by Victor Hugo


The Hunchback of Notre Dame is a story of a place. There are many characters who move in and out of the place, but it seems that all play a secondary role to the place itself. The main character in the tale is not so much the hunchback as it is Notre Dame. And the novel offers a very beautiful telling of that place and how it shapes the lives of everyone who comes in contact with it.

Hugo's tale of the church at Notre Dame offers us a close-up look at the juxtaposition of beauty and the hideous that often exist in our sacred spaces. It explores the vices often to be found in organized religion, at times probing into the question of whether the sacred is worth the vices that often attach themselves to it. The church is obviously beautiful, a place to be revered, but it is also full of hideous gargoyles with hearts of cold stone. This pairing of the holy and the hideous seems to be the main interest of the novel.
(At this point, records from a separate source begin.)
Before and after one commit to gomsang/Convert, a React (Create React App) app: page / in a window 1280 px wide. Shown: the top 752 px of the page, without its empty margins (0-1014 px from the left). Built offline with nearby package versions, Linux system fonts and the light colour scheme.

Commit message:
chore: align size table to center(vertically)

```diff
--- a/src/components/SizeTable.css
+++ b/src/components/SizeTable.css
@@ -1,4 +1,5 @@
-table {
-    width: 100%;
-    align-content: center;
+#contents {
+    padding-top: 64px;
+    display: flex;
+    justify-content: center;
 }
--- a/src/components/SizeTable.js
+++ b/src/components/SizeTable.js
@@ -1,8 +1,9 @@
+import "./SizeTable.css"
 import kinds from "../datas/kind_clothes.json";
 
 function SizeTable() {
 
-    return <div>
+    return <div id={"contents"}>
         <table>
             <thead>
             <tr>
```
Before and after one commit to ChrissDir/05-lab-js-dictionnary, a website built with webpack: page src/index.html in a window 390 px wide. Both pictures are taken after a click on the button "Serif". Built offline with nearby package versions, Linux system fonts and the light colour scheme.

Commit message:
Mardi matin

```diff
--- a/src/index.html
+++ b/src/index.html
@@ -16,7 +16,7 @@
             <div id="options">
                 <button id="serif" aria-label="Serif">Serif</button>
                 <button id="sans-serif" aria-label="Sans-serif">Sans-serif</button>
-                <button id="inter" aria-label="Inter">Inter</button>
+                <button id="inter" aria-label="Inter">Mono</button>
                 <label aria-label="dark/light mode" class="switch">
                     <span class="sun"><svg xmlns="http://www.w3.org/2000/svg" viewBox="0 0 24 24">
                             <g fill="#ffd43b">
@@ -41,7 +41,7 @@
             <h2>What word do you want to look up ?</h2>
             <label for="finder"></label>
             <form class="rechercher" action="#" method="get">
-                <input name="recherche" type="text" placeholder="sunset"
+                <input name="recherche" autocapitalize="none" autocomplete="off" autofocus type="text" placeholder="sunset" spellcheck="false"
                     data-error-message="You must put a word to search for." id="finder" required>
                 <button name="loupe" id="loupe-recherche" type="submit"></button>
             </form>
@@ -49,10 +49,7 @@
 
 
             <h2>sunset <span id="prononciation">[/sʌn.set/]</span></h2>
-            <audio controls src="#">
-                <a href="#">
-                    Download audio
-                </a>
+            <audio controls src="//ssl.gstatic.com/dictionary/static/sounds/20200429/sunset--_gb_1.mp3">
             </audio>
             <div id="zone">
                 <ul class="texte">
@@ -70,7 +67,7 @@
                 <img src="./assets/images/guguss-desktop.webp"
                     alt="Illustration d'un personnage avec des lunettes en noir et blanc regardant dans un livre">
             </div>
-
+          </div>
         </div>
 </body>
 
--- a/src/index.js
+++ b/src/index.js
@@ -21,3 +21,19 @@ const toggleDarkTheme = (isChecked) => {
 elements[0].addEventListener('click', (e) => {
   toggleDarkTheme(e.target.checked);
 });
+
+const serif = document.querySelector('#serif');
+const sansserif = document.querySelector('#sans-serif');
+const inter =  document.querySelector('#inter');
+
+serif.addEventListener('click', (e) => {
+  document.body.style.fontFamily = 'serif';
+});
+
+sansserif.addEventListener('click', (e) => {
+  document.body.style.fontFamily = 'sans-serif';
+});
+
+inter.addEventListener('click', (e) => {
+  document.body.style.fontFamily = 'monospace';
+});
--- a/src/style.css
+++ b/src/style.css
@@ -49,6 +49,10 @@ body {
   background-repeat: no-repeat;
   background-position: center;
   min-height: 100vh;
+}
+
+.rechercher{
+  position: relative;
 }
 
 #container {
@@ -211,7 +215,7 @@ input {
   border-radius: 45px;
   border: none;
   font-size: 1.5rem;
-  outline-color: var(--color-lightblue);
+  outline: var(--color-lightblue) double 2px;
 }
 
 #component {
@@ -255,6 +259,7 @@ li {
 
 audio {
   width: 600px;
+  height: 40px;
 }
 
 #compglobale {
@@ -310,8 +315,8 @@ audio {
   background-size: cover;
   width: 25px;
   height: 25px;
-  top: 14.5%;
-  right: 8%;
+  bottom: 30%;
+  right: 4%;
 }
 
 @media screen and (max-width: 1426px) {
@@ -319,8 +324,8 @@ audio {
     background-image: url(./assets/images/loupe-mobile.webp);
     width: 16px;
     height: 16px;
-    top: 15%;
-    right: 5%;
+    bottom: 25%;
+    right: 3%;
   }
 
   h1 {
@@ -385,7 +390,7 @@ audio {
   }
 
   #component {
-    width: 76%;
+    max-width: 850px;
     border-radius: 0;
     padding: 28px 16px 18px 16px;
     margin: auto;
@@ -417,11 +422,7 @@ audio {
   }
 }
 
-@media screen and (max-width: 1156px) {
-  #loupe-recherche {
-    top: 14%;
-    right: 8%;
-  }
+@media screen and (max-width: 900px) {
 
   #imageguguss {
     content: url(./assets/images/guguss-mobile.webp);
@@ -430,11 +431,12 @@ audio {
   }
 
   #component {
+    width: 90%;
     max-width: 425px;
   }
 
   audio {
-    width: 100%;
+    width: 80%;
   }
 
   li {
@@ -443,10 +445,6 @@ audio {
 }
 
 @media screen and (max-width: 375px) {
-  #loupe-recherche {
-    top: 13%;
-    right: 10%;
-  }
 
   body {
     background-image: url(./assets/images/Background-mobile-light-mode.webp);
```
Other themes are also deftly raised and explored, including notions of love, guilt, friendship, adoration, and worship. The Hunchback of Notre Dame is a profound text written by a profound thinker. Its ability to provoke thought and discussion makes it a book that is worth reading and rereading.


Reviewed by Shelly Bryant 2010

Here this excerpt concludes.